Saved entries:
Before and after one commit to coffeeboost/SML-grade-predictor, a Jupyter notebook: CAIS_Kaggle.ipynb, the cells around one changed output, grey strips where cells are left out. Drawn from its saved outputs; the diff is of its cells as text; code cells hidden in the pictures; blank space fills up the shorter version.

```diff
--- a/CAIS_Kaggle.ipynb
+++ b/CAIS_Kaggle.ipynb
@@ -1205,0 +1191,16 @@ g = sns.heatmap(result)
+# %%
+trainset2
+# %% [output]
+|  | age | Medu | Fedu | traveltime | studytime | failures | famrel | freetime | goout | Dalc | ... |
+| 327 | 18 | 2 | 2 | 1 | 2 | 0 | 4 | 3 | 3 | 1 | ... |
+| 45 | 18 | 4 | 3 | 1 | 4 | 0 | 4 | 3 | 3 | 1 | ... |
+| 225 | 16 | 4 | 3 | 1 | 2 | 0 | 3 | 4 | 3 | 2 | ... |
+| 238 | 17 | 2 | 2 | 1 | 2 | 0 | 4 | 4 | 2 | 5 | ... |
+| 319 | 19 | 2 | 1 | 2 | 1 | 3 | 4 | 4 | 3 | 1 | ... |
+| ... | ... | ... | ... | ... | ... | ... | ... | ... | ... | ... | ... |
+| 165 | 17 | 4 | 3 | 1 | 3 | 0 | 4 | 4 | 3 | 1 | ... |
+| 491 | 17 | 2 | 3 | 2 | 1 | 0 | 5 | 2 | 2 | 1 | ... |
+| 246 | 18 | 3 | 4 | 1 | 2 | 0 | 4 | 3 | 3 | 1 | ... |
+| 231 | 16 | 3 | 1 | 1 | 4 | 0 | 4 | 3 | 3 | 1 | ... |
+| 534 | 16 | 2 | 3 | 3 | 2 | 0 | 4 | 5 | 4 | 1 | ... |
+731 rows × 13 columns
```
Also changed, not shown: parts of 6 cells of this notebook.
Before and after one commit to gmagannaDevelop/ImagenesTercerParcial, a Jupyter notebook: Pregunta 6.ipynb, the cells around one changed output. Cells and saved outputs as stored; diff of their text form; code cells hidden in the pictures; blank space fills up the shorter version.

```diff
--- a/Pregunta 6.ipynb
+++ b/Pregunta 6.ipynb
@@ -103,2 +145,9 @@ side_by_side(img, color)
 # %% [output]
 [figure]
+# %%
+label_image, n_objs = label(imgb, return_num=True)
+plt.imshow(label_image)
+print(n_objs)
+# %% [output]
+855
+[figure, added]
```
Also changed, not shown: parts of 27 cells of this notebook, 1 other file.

* **Directions for this task**
Please write out the data again exactly as it stands.

* **Written response**
Before and after one commit to coffeeboost/SML-grade-predictor, a Jupyter notebook: CAIS_Kaggle.ipynb, the cells around one changed output, grey strips where cells are left out. Drawn from its saved outputs; the diff is of its cells as text; code cells hidden in the pictures; blank space fills up the shorter version.

```diff
--- a/CAIS_Kaggle.ipynb
+++ b/CAIS_Kaggle.ipynb
@@ -1205,0 +1191,16 @@ g = sns.heatmap(result)
+# %%
+trainset2
+# %% [output]
+|  | age | Medu | Fedu | traveltime | studytime | failures | famrel | freetime | goout | Dalc | ... |
+| 327 | 18 | 2 | 2 | 1 | 2 | 0 | 4 | 3 | 3 | 1 | ... |
+| 45 | 18 | 4 | 3 | 1 | 4 | 0 | 4 | 3 | 3 | 1 | ... |
+| 225 | 16 | 4 | 3 | 1 | 2 | 0 | 3 | 4 | 3 | 2 | ... |
+| 238 | 17 | 2 | 2 | 1 | 2 | 0 | 4 | 4 | 2 | 5 | ... |
+| 319 | 19 | 2 | 1 | 2 | 1 | 3 | 4 | 4 | 3 | 1 | ... |
+| ... | ... | ... | ... | ... | ... | ... | ... | ... | ... | ... | ... |
+| 165 | 17 | 4 | 3 | 1 | 3 | 0 | 4 | 4 | 3 | 1 | ... |
+| 491 | 17 | 2 | 3 | 2 | 1 | 0 | 5 | 2 | 2 | 1 | ... |
+| 246 | 18 | 3 | 4 | 1 | 2 | 0 | 4 | 3 | 3 | 1 | ... |
+| 231 | 16 | 3 | 1 | 1 | 4 | 0 | 4 | 3 | 3 | 1 | ... |
+| 534 | 16 | 2 | 3 | 3 | 2 | 0 | 4 | 5 | 4 | 1 | ... |
+731 rows × 13 columns
```
Also changed, not shown: parts of 6 cells of this notebook.
Before and after one commit to gmagannaDevelop/ImagenesTercerParcial, a Jupyter notebook: Pregunta 6.ipynb, the cells around one changed output. Cells and saved outputs as stored; diff of their text form; code cells hidden in the pictures; blank space fills up the shorter version.

```diff
--- a/Pregunta 6.ipynb
+++ b/Pregunta 6.ipynb
@@ -103,2 +145,9 @@ side_by_side(img, color)
 # %% [output]
 [figure]
+# %%
+label_image, n_objs = label(imgb, return_num=True)
+plt.imshow(label_image)
+print(n_objs)
+# %% [output]
+855
+[figure, added]
```
Also changed, not shown: parts of 27 cells of this notebook, 1 other file.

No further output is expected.